> **TRY IT**
Each line below that contains "README" should be counted. Give only the total.

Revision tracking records
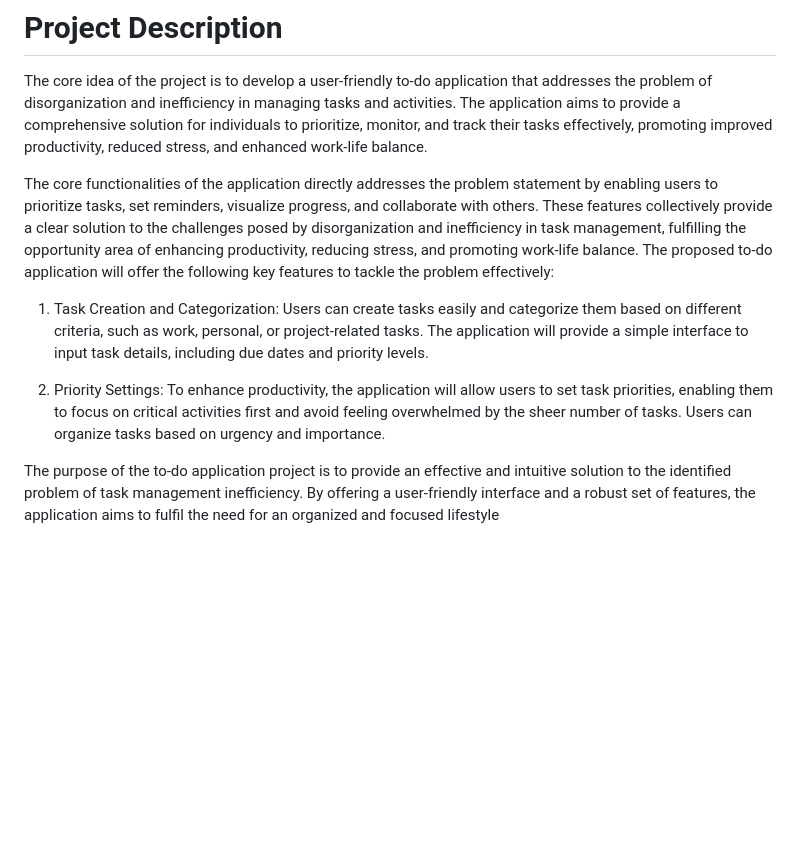
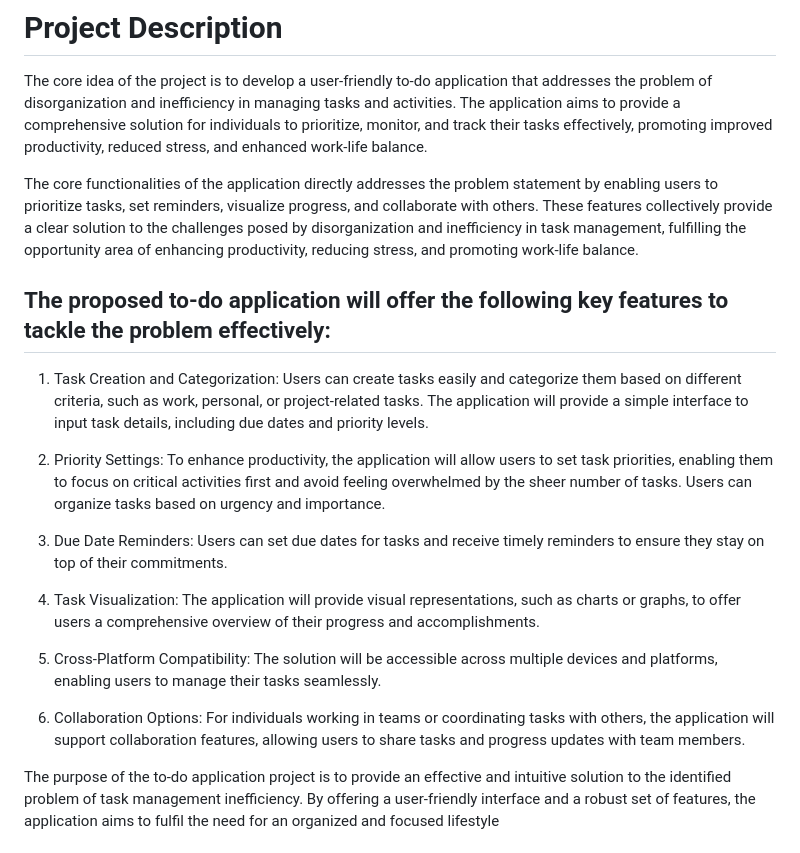
Before and after one commit to prince783/ScholarTodo, a Markdown page: README.md, the part around one of its changes. GitHub-like rendering; blank space fills up the shorter version.

```diff
--- a/README.md
+++ b/README.md
@@ -21,11 +21,22 @@ The to-do application aims to solve the problem of disorganization and inefficie
 The core idea of the project is to develop a user-friendly to-do application that addresses the problem of disorganization and inefficiency in managing tasks and activities. The application aims to provide a comprehensive solution for individuals to prioritize, monitor, and track their tasks effectively, promoting improved productivity, reduced stress, and enhanced work-life balance.
 
 The core functionalities of the application directly addresses the problem statement by enabling users to prioritize tasks, set reminders, visualize progress, and collaborate with others. These features collectively provide a clear solution to the challenges posed by disorganization and inefficiency in task management, fulfilling the opportunity area of enhancing productivity, reducing stress, and promoting work-life balance.
-The proposed to-do application will offer the following key features to tackle the problem effectively:
+
+## The proposed to-do application will offer the following key features to tackle the problem effectively:
 
 1. Task Creation and Categorization: Users can create tasks easily and categorize them based on different criteria, such as work, personal, or project-related tasks. The application will provide a simple interface to input task details, including due dates and priority levels.
 
 2. Priority Settings: To enhance productivity, the application will allow users to set task priorities, enabling them to focus on critical activities first and avoid feeling overwhelmed by the sheer number of tasks. Users can organize tasks based on urgency and importance.
+
+3. Due Date Reminders: Users can set due dates for tasks and receive timely reminders to ensure they stay on top of their commitments.
+
+4. Task Visualization: The application will provide visual representations, such as charts or graphs, to offer users a comprehensive overview of their progress and accomplishments.
+
+5. Cross-Platform Compatibility: The solution will be accessible across multiple devices and platforms, enabling users to manage their tasks seamlessly.
+
+5. Collaboration Options: For individuals working in teams or coordinating tasks with others, the application will support collaboration features, allowing users to share tasks and progress updates with team members.
+
+
 
 The purpose of the to-do application project is to provide an effective and intuitive solution to the identified problem of task management inefficiency. By offering a user-friendly interface and a robust set of features, the application aims to fulfil the need for an organized and focused lifestyle
 
```
Also changed, not shown: other parts of README.md (+1 -1 lines).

> **SOLUTION TO THE PROBLEM**
4